What lines below contain the string "address"? List them all.
*** Block opens ***
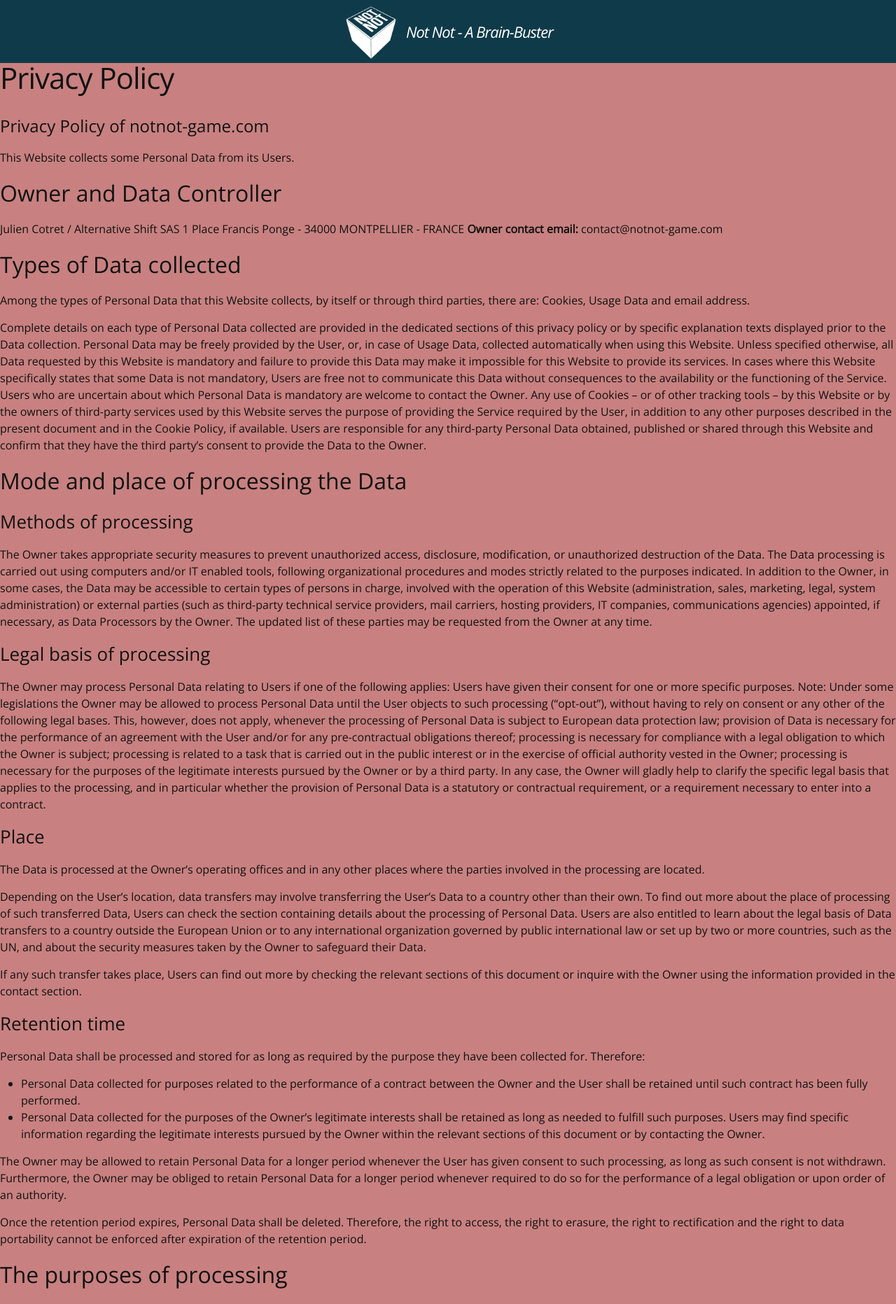
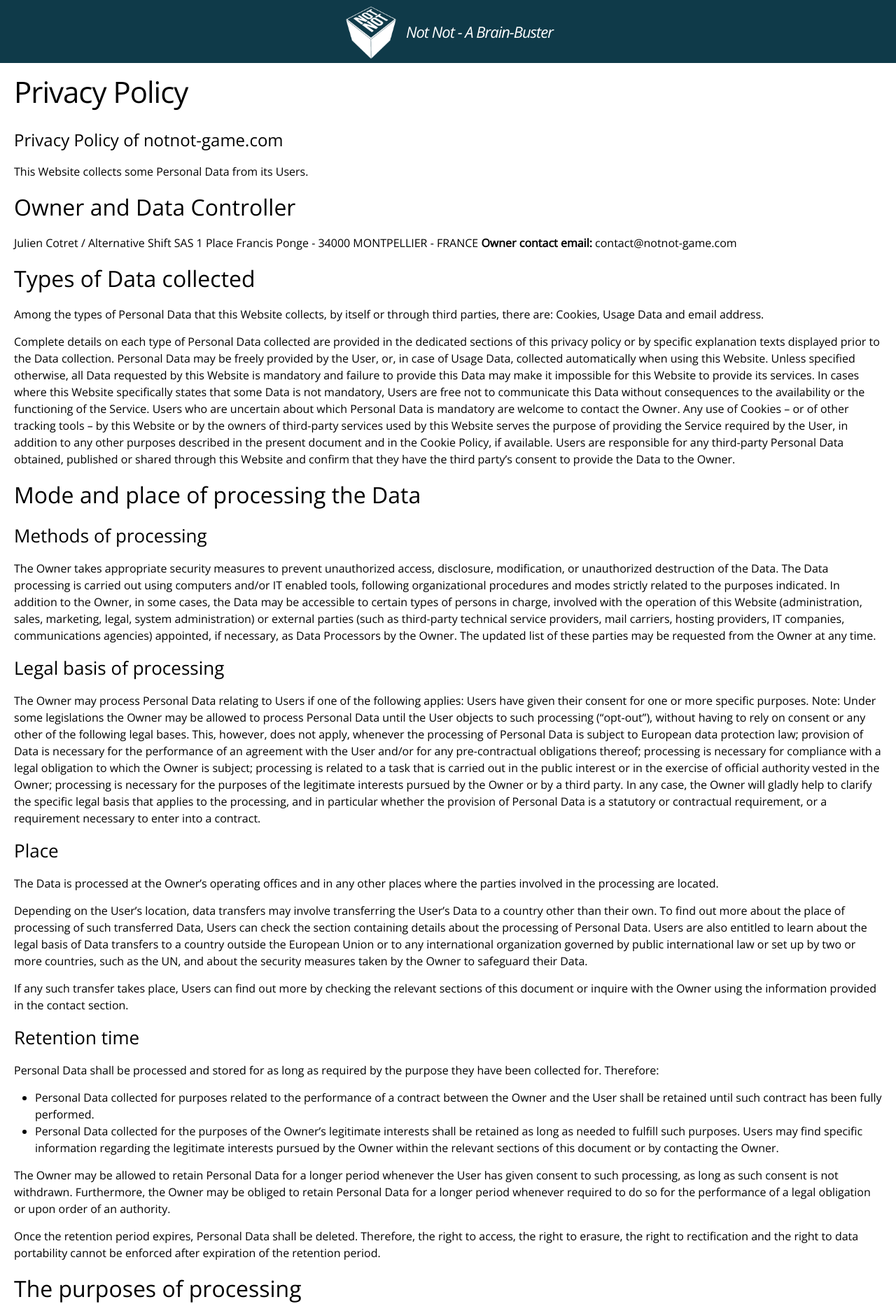
Before and after one commit to altshift/notnot-website, a Jekyll site: the page built from privacy-policy.md, in a window 1280 px wide. Shown: the top 1863 px of the page at 70% size. Built offline with Jekyll 4.4.1, drawn with Linux system fonts in a browser that asks for light colours; nearby versions of some CDN libraries; our own code applies the rules of GitHub Pages for plain Markdown files; comment, search, counter and statistics services are not loaded.

Commit message:
:FIX colors and title (PP)

```diff
--- a/css/_layout.scss
+++ b/css/_layout.scss
@@ -229,6 +229,13 @@
 /**
  * Posts
  */
+ .post{
+    padding: 20px;
+    color: black;
+    background: white;
+}
+
+
 .post-header {
     margin-bottom: $spacing-unit;
 }
--- a/privacy-policy.md
+++ b/privacy-policy.md
@@ -73,7 +73,7 @@
 This type of service makes it possible to manage a database of email contacts, phone contacts or any other contact information to communicate with the User.
 These services may also collect data concerning the date and time when the message was viewed by the User, as well as when the User interacted with it, such as by clicking on links included in the message.
 
-### MailChimp (The Rocket Science Group, LLC.)
+##### MailChimp (The Rocket Science Group, LLC.)
 MailChimp is an email address management and message sending service provided by The Rocket Science Group, LLC.
 Personal Data collected: email address.
 Place of processing: United States – Privacy Policy. Privacy Shield participant.
```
*** Block closes ***
▶ TASK ANSWER
 MailChimp is an email address management and message sending service provided by The Rocket Science Group, LLC.
 Personal Data collected: email address.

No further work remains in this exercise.